I’m sure that he hoped it was,that maybe he would score a vital goal to take his country through to the worlds biggest sporting event or play the most memorable game of his life. Maybe he just set out to play the best he could and do what he needed to do, and was treating the event just like any other day, just doing his job.
I am sure that if you’d asked him if he was going to do something that would have a major negative impact on his reputation he would say (in French), “Of course not, I know how important my reputation is to me’.
I am sure he did know how important it was. But if he didn’t, and was taking his reputation for granted, I am sure he does now. Not just in monetary terms, but in the way people talk to him, talk about him and how his team mates see him, and his business (Football) rates him (as I write this there are 6099 related articles on line alone, never mind over 3 million google results).
Over the coming weeks I am sure he will see how important reputation is . How long it takes to build and how quickly it can be damaged.
Its almost inevitable that, when we coach an executive or senior leader, we will talk about the management of reputation, at some point. Not every manager understands the need for clarity in what we call ‘Leadership Brand’. For some the learning comes by something going wrong, but its always good to learn from others mistakes and thats why Thierry can be a good lesson for all leaders.
You might say, ‘Why would a footballer handling the ball, have any learning for me?’, but lets consider it. A normal day and one moment, one bad choice. A choice you wouldn’t make if you thought about it. No chance of that happening in a leadership role?
How about a few that seem to come up in coaching conversations.
And lets take Mr Henry’s example a bit further. Having done something that is not quite up to your standards, how have you handled it afterwards? Do you know that how you manage a mistake can have a bigger impact on your reputation than the mistake itself? (lets face it Thierry’s, written by his PR person, response just hasn’t helped him has it)
Most leaders realise that what they say and do is up to scrutiny within the organisation, and often in the public domain depending on the seniority or purpose of the role. This can be quite daunting when you first realise it, especially when you have been in a Leadership role for a while, and on reflection you find that some of your past actions may not have been up to the standard that you begin to set yourself when begin working on your Leadership Brand with us.

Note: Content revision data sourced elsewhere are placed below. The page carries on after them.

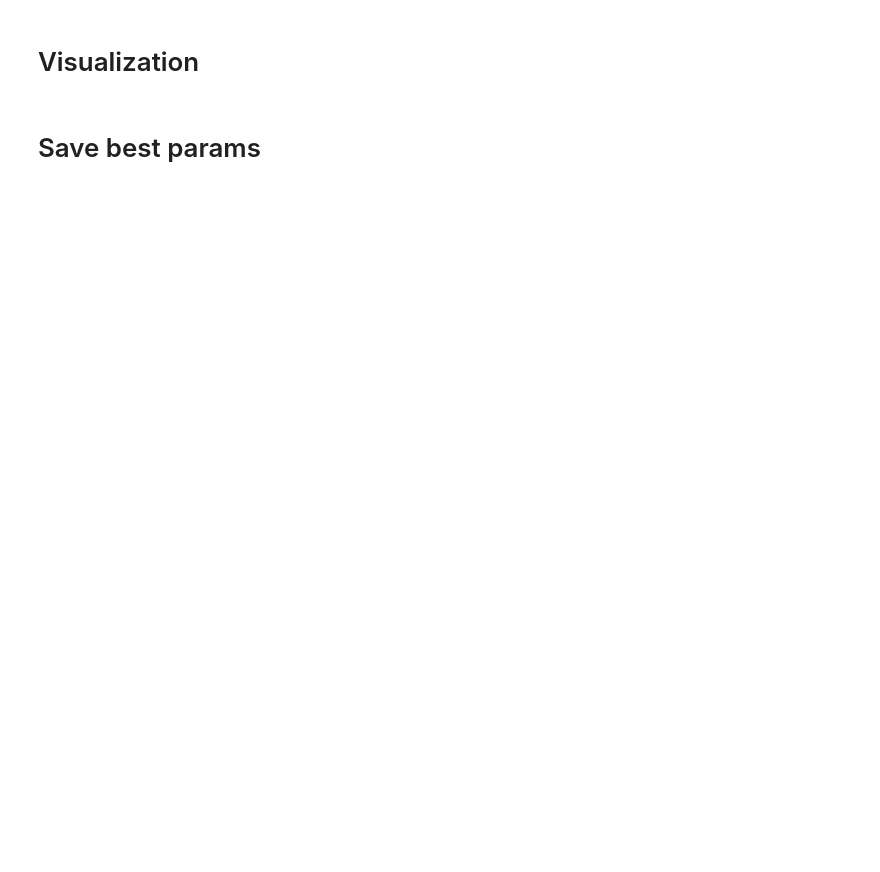
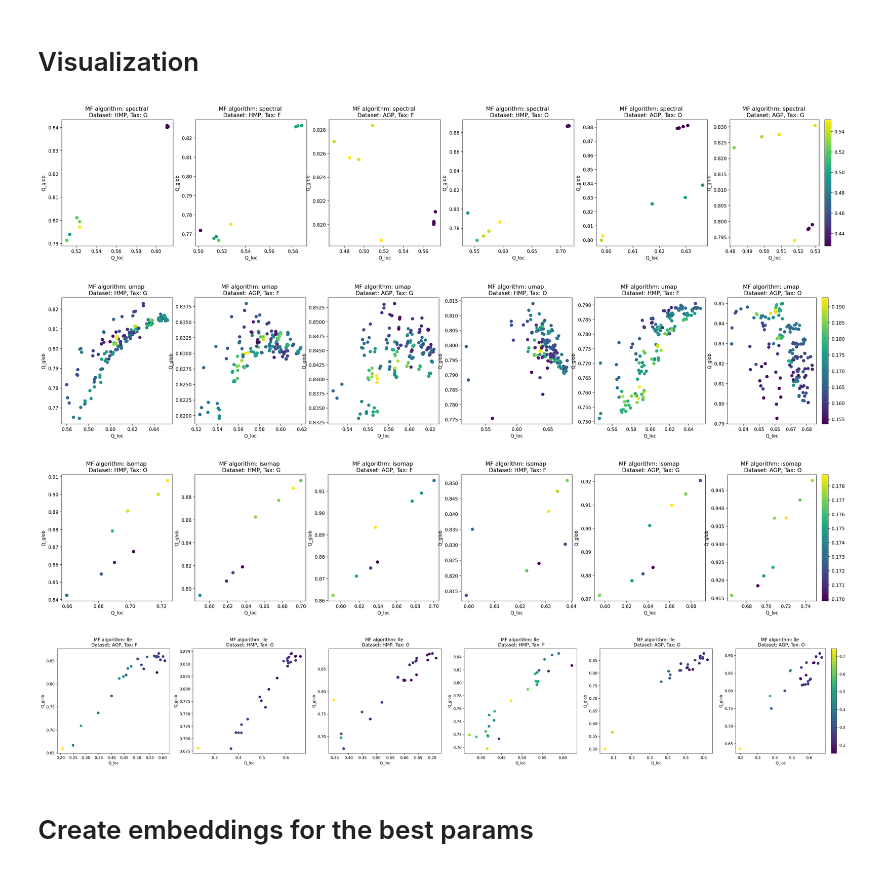
Before and after one commit to blufzzz/Human-Gut-Enterotypes-Analysis, a Jupyter notebook: Manifold_learning.ipynb, the cells around one changed output. Saved outputs shown, nothing was run; the diff lists cells and outputs as text; code cells hidden in the pictures; blank space fills up the shorter version.

```diff
--- a/Manifold_learning.ipynb
+++ b/Manifold_learning.ipynb
@@ -14,8 +14,11 @@ from collections import defaultdict
 from sklearn.model_selection import ParameterGrid
 
 from joblib import Parallel, delayed
+from multiprocessing import cpu_count
 import matplotlib.pyplot as plt
 from utils import transform, calculate_Q_mae, KNN_MAE
+from IPython.display import clear_output
+N_CPU = cpu_count()
 
 import warnings
 warnings.simplefilter("ignore")
@@ -38,7 +41,7 @@ for dataset_name in tqdm(['AGP', 'HMP']):
         data_pca[label] = np.genfromtxt(f'./results/pca/{label}', delimiter=';')
 
 embeddings_root = 'results/embeddings'
-embeddings_params_root'results/embeddings_params/'
+embeddings_params_root = 'results/embeddings_params/'
 
 os.makedirs(embeddings_root, exist_ok=True)
 os.makedirs(embeddings_params_root, exist_ok=True)
@@ -154,32 +197,44 @@ clust3_dim180 51 lle
 # %% [markdown]
 # Visualization
 # %%
-all_metrics = {metrics_results_name.split('.')[0].split('_')[-1]:np.load(os.path.join(embeddings_params_root,
-                                                                                      metrics_results_name), \
-                                                                                      allow_pickle=True).item() \
-                   for metrics_results_name in \
-                   filter(lambda x: 'metrics_results_pca' in x, os.listdir(embeddings_params_root))}
+all_metrics = defaultdict(dict)
+
+for metrics_results_name in \
+                   filter(lambda x: 'pca' in x, os.listdir(embeddings_params_root)):
+
+    mf_type, dataset_name, tax_name = metrics_results_name.split('.')[0].split('_')[-3:]
+    label = '_'.join([dataset_name, tax_name])
+    all_metrics[mf_type][label] = np.load(os.path.join(embeddings_params_root,
+                                          metrics_results_name), \
+                                          allow_pickle=True).item()
 # %%
 for mf_type, mf_metrics in all_metrics.items():
     mf_metrics_items = mf_metrics.items()
+
     fig, axes = plt.subplots(nrows=1, ncols = len(mf_metrics_items), figsize=(len(mf_metrics_items)*5,5), dpi=200)
+
     for i,(label, mf_label_metrics) in enumerate(mf_metrics_items):
 
-        scores = np.array(mf_label_metrics[mf_type]['scores'])
-        params = list(ParameterGrid(mf_label_metrics[mf_type]['params']))
+        scores = np.array(mf_label_metrics['scores'])
+        params = list(ParameterGrid(mf_label_metrics['params']))
         dataset_name = label.split('_')[0]
         tax_name = label.split('_')[-1]
 
         sc = axes[i].scatter(scores[:,0], scores[:,1], c=scores[:,2])
 
         axes[i].set_title(f'MF algorithm: {mf_type} \n Dataset: {dataset_name}, Tax: {tax_name.capitalize()}')
         axes[i].set_xlabel('Q_loc')
         axes[i].set_ylabel('Q_glob')
     fig.colorbar(sc, orientation='vertical')
 plt.tight_layout()
 plt.show()
+# %% [output]
+[figure, added]
+[figure, added]
+[figure, added]
+[figure, added]
 # %% [markdown]
- # Save best params
+ # Create embeddings for the best params
 # %%
 best_params = defaultdict(dict)
 
```
Also changed, not shown: parts of 5 cells of this notebook, 6 other files.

Your ability to lead depends on your reputation. Your ability to cultivate followers is totally based on reputation. Your scale of influence without power is based on reputation. If your role is senior enough the value of your companies stock can be based on your reputation as a CEO or Chairman. Your earnings are all dependant on your reputation. Without a doubt your reputation, your leadership brand, is the most important thing that you have when going for an interview for a senior role.

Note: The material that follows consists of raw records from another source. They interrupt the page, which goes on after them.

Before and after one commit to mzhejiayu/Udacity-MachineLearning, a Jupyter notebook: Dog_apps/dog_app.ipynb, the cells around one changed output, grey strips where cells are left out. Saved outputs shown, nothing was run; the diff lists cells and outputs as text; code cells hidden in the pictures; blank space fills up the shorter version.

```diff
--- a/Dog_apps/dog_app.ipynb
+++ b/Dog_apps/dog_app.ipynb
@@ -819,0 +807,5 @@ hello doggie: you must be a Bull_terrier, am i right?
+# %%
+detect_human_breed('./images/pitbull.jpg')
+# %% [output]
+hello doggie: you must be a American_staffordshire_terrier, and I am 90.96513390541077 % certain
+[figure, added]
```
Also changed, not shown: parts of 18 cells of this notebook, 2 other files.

Those leaders who do work on their brand, know what they stand for, understand their values, have a clear plan to managing their reputation and take account of it when planning their actions, understand that without it they run the risk of a Thierry moment; One poor decision, poorly handled, at what price.